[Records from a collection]
○ ○ ○ ○

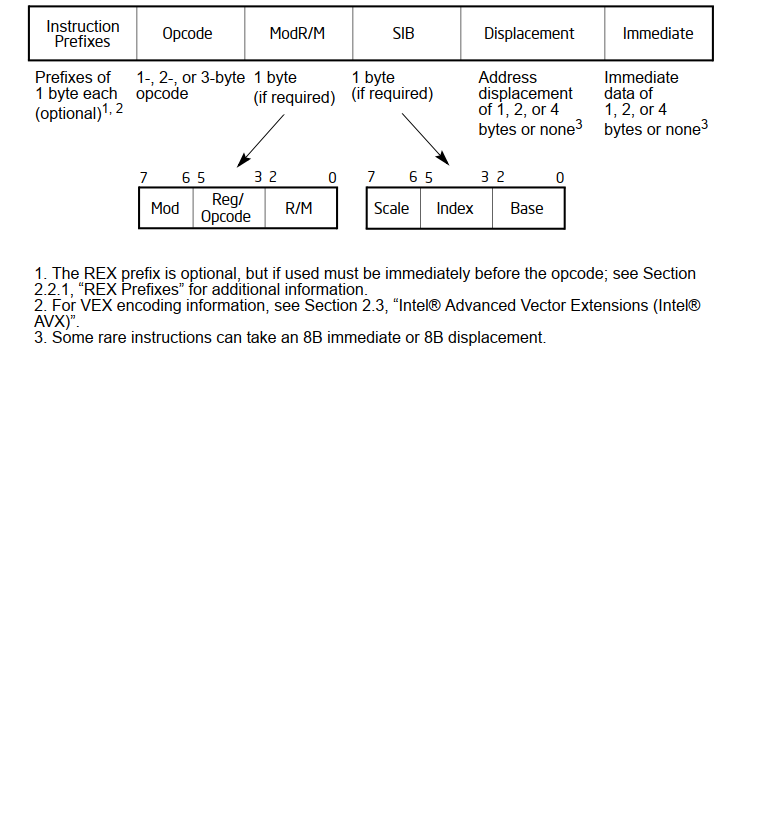
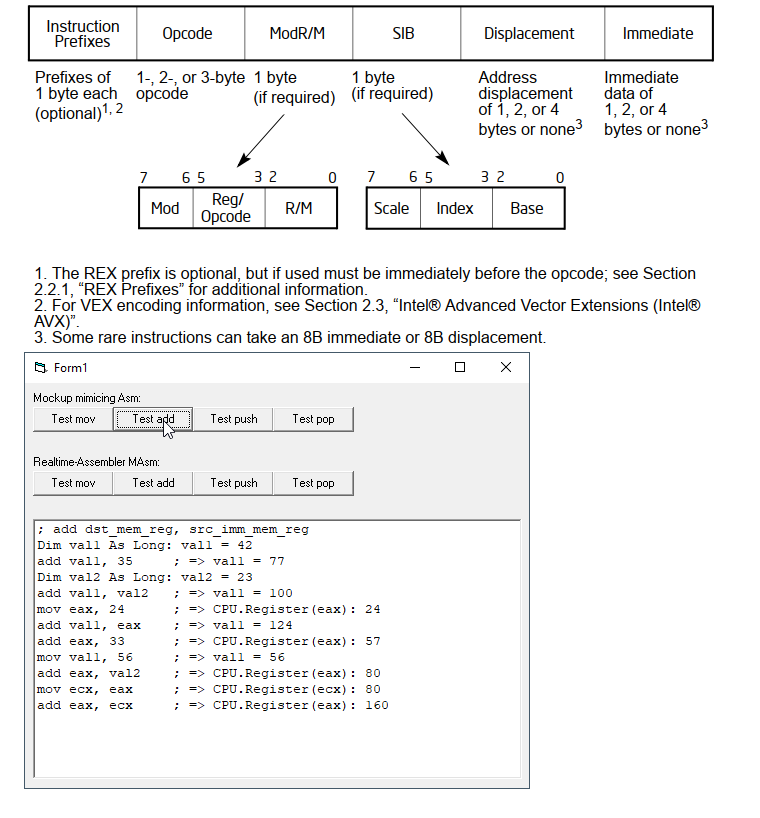
Before and after one commit to OlimilO1402/Asm_Mimic, a Markdown page: README.md, the part around the change. Rendered like a GitHub page; pictures changed too: Resources/AsmMimic.png (added); blank space fills up the shorter version.

Commit message:
updated Registers, added png

```diff
--- a/README.md
+++ b/README.md
@@ -6,3 +6,4 @@ Maybe have a look at the intel manual [i386](http://css.csail.mit.edu/6.858/2013
 
 
 ![IA32InstructionFormat Image](Resources/IA32InstructionFormat.png "IA32InstructionFormat Image")
+![AsmMimic Image](Resources/AsmMimic.png "AsmMimic Image")
```
Also changed, not shown: 10 other files.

○ ○ ○ ○

» **WORK TO COMPLETE**
Using the records above, output their complete text exactly, minus any images.

» **REPLY**
Before and after one commit to OlimilO1402/Asm_Mimic, a Markdown page: README.md, the part around the change. Rendered like a GitHub page; pictures changed too: Resources/AsmMimic.png (added); blank space fills up the shorter version.

Commit message:
updated Registers, added png

```diff
--- a/README.md
+++ b/README.md
@@ -6,3 +6,4 @@ Maybe have a look at the intel manual [i386](http://css.csail.mit.edu/6.858/2013
 
 
 ![IA32InstructionFormat Image](Resources/IA32InstructionFormat.png "IA32InstructionFormat Image")
+![AsmMimic Image](Resources/AsmMimic.png "AsmMimic Image")
```
Also changed, not shown: 10 other files.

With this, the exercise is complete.